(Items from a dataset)

_____

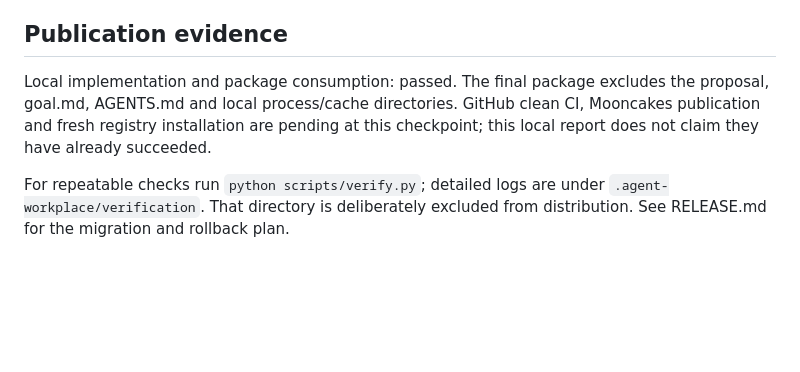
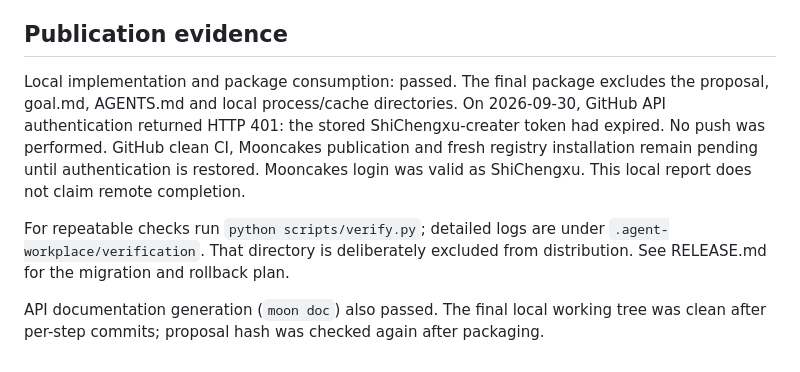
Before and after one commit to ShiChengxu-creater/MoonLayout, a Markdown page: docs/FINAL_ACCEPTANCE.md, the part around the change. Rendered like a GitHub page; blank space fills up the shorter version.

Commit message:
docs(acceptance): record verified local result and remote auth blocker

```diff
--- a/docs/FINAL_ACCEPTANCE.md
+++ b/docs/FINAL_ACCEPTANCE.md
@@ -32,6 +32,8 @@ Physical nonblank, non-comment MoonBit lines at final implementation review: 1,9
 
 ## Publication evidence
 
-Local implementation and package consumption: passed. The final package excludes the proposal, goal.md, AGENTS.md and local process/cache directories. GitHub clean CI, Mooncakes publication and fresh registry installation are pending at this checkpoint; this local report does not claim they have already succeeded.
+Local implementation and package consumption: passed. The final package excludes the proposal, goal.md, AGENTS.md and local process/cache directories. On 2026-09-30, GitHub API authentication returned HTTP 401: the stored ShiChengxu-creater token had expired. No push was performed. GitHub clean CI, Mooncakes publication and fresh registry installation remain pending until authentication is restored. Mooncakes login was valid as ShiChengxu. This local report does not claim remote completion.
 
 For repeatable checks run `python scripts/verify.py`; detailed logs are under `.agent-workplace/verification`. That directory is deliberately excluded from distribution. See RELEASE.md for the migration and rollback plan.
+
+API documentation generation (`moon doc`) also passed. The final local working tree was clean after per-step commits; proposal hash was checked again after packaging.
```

_____

▶ Work order: A single number is the whole answer here: the number of lines in the data containing "after".

▶ Exercise response: 2